The money woes for fast fashion retailer Forever 21 continue to get worse. Following the company’s recent bankruptcy filing, it has just been announced that a record 200 stores will close in an effort to help the brand get back on its feet.

Just last month, many were shocked to learn the news that popular fashion chain Forever 21 was officially filing for bankruptcy. Well as expected, there will be store closings as a result—but no one probably expected it to be so many. As @CNN reports, Forever 21 is closing 200 stores across the country, in the latest casualty in the retail industry.

As more consumers choose to do their shopping online, the traditional retail industry has taken several considerable hits within the last few years and sadly, Forever 21 is the latest brand to feel the sting of online competition, such as millennial favorite Fashion Nova. The store closings were decided due to multiple expensive store leases, unprofitable markets and a continuing decline in sales.

The company is hoping that the store closings will allow it to remain in business despite being in the middle of Chapter 11 bankruptcy. Being able to get out of leases and close stores at lower cost is a key advantage that the bankruptcy process affords retailers. Since Forever 21 leases almost all its retail stores — it has 549 total U.S. stores and 251 in other countries, its annual occupancy cost is $450 million. Obviously, the company cannot afford such a high expense when overall sales are down.

Many of Forever 21 stores are located inside malls, and malls have seen a drastic decline in shoppers for the last several years. This has led to a decrease in sales through the company’s predominant retail channel. Despite efforts to adjust its sales strategy to online sales, Forever 21 remains in use of excessive floor space from leases entered a decade ago in unprofitable markets.
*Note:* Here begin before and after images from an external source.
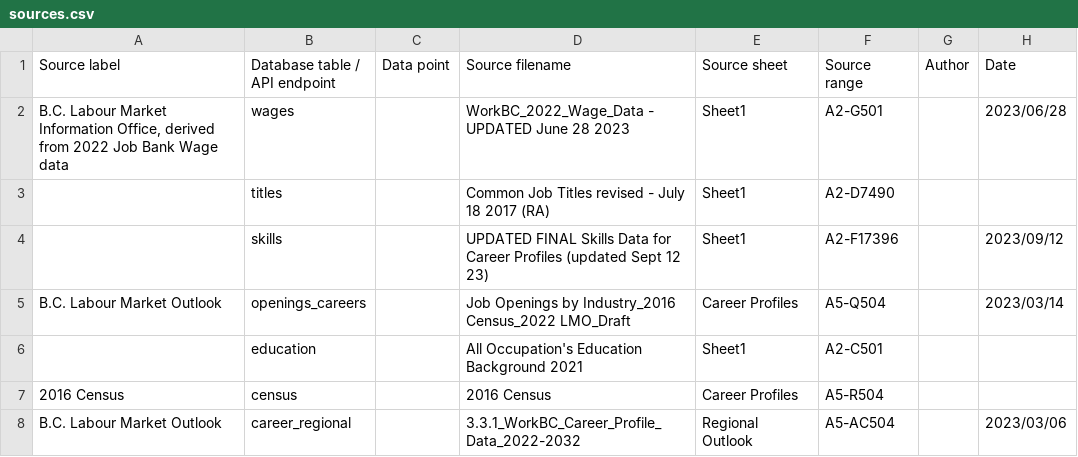
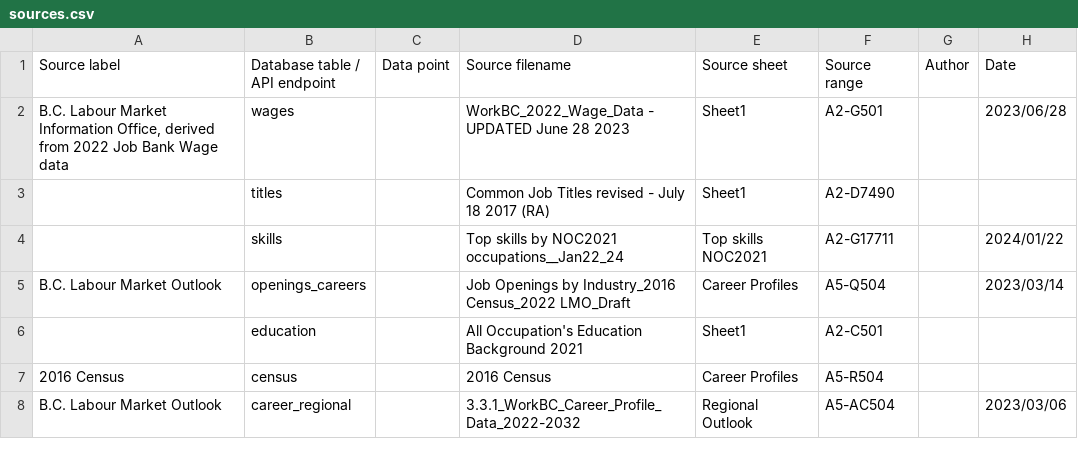
Before and after one commit to bcgov/workbc-ssot, a CSV file: migration/load/sources.csv, drawn as a sheet; only a part is shown.

Commit message:
[NOC-234] Ingest Top skills by NOC2021 occupations

```diff
--- a/migration/load/sources.csv
+++ b/migration/load/sources.csv
@@ -3,3 +3,3 @@
 ,"titles",,"Common Job Titles revised - July 18 2017 (RA)","Sheet1","A2-D7490",,
-,"skills",,"UPDATED FINAL Skills Data for Career Profiles (updated Sept 12 23)","Sheet1","A2-F17396",,"2023/09/12"
+,"skills",,"Top skills by NOC2021 occupations__Jan22_24","Top skills NOC2021","A2-G17711",,"2024/01/22"
 "B.C. Labour Market Outlook","openings_careers",,"Job Openings by Industry_2016 Census_2022 LMO_Draft","Career Profiles","A5-Q504",,"2023/03/14"
```
Also changed, not shown: 5 other files.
Following the bankruptcy, the company plans to exit most international markets, including Canada, Europe, and Asia, and instead focus on a smaller store base in the U.S., Mexico and Latin America.

Roommates, what are your thoughts on this?